Studies in Chiltern field systems
H.L.Gray, writing in 1915, stressed the fact that the Chiltern Hills lay in a transition area between Midland England, with its more regular open field arrangements, and the Southeast, with less regular systems. Basing his conclusions largely on sixteenth and early seventeenth century surveys, he showed that field systems within the Hills were different and distinctive from those on either side. The present study is the first comprehensive account of these distinctive systems. The medieval field arrangements of four parishes are examined in detail, and evidence for the whole region before 1850 is summarised. The most important features of the Chiltern field systems were: (1) the high proportion of enclosed arable land, particularly in the southwest; and (2) the existence of numerous, relatively small, common fields within the individual township. A three-course rotation had appeared as early as the twelfth century, and was later widely followed; but this does not imply the presence of a simple two- or three-field system.
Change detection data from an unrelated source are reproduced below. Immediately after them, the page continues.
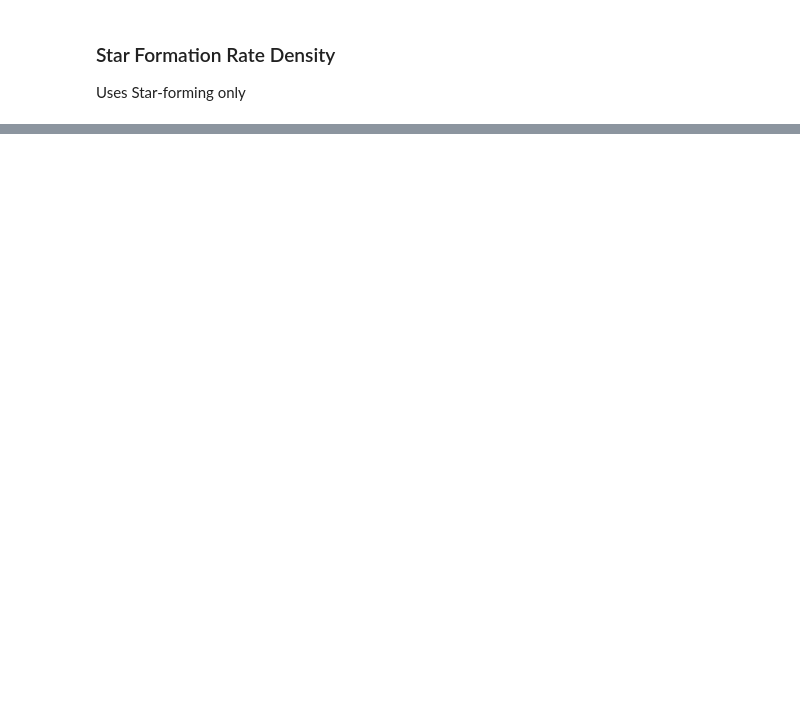
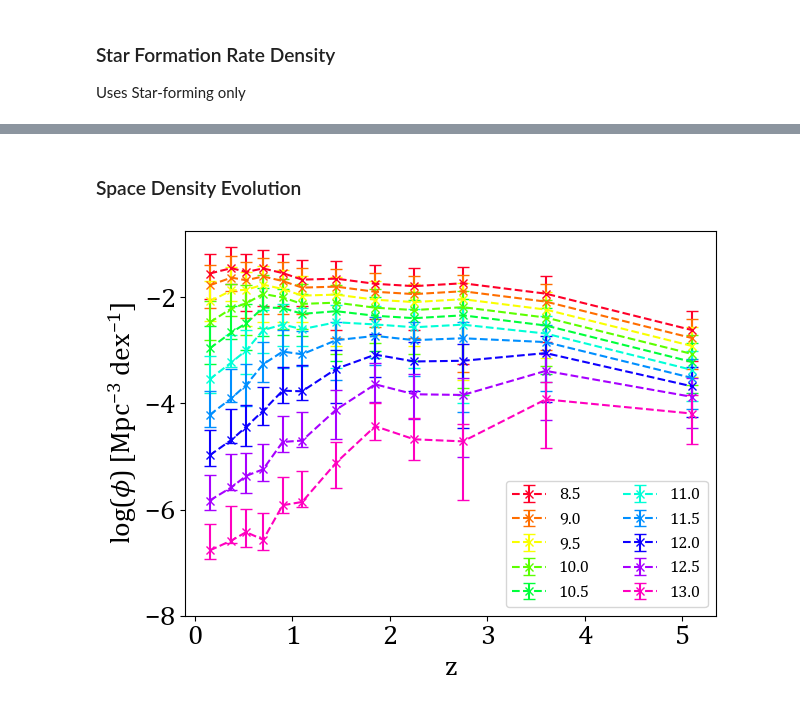
Before and after one commit to daniel-lyon/MPhil-Code, a Jupyter notebook: LUMFUNCS/Plot_LF.ipynb, the cells around one changed output, grey strips where cells are left out. Drawn from its saved outputs; the diff is of its cells as text; code cells hidden in the pictures; blank space fills up the shorter version.

```diff
--- a/LUMFUNCS/Plot_LF.ipynb
+++ b/LUMFUNCS/Plot_LF.ipynb
@@ -444,0 +466,55 @@ for i in range(len(sfrd_saunder)):
+# %% [markdown]
+### Space Density Evolution
+# %%
+redshift_centers = np.mean(reg['z'], axis=1)
+luminosity_centers = np.arange(8.5, 13.5, 0.5) # luminosity bin edges
+colors = plt.cm.gist_rainbow(np.linspace(0,1,len(luminosity_centers)))
+
+# Iterate over the luminosity bins
+est_phi = []
+est_phi_e = []
+new_z = []
+for l_center in luminosity_centers:
+    est_phi_z = []
+    est_phi_e_z = []
+    new_z_z = []
+
+    # Iterate over the redshift bins:
+    for z_val, params, perr in zip(redshift_centers, reg['saunder_p'], reg['saunder_e']):
+
+        if z_val == 0.15:
+            f = first_saunders_luminosity
+        elif z_val == 0.375:
+            f = local_saunders_luminosity
+        elif z_val == 0.525:
+            f = mid_saunders_luminosity
+        else:
+            f = saunders_luminosity
+
+        # Calculate the number density of the missing luminosity bin
+        est_phi_z.append(f(10**l_center, *params))
+        est_phi_e_z.append([f(10**l_center, *(params - perr)), f(10**l_center, *(params + perr))])
+        new_z_z.append(z_val)
+
+    est_phi.append(est_phi_z)
+    est_phi_e.append(est_phi_e_z)
+    new_z.append(new_z_z)
+
+# Plot the estimated number densities
+for nz, nphi, lcent, c, nphie in zip(new_z, est_phi, luminosity_centers, colors, est_phi_e):
+    nphie = np.array(nphie).T
+    nphi = np.array(nphi)
+    yerr = [np.log10(nphi) - np.log10(nphi - nphie[0]), np.log10(nphi + nphie[1]) - np.log10(nphi)]
+    plt.errorbar(nz, np.log10(nphi), yerr=yerr, capsize=4, color=c, label=f'{lcent}', linestyle='--', marker='x')
+
+plt.legend(ncols=2, fontsize=12)
+plt.xlabel('z', fontsize=20)
+plt.ylabel('log($\phi$) [Mpc$^{-3}$ dex$^{-1}$]', fontsize=20)
+plt.xticks(fontsize=20)
+plt.yticks([-8, -6, -4, -2], fontsize=20)
+plt.tight_layout()
+if export:
+    plt.savefig('phi_density_evo.png')
+plt.show()
+# %% [output]
+[figure, added]
```
Also changed, not shown: parts of 5 cells of this notebook, 35 other files.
Farm holdings were concentrated in one part of a township, while the individual common arable holding was distributed irregularly between only a few of the many common fads. There was little meadow or grassland pasture, apart from that in parks, but woods and wastes were important elements, except in the northeast. The settlement pattern combined elements of both nucleation and dispersal. These features had appeared in the area by the mid-thirteenth century, when large-scale assarting was coming to an end. Their origins were, as Gray suggested, probably connected with the slow and piecemeal nature of colonisation in this hilly and heavily wooded region, and they survived largely unchanged until the mid-sixteenth century. After c.1550 the common field system began to disintegrate, with widespread piecemeal enclosure from the common arable, and almost all traces of the old arrangements bad disappeared by 1850.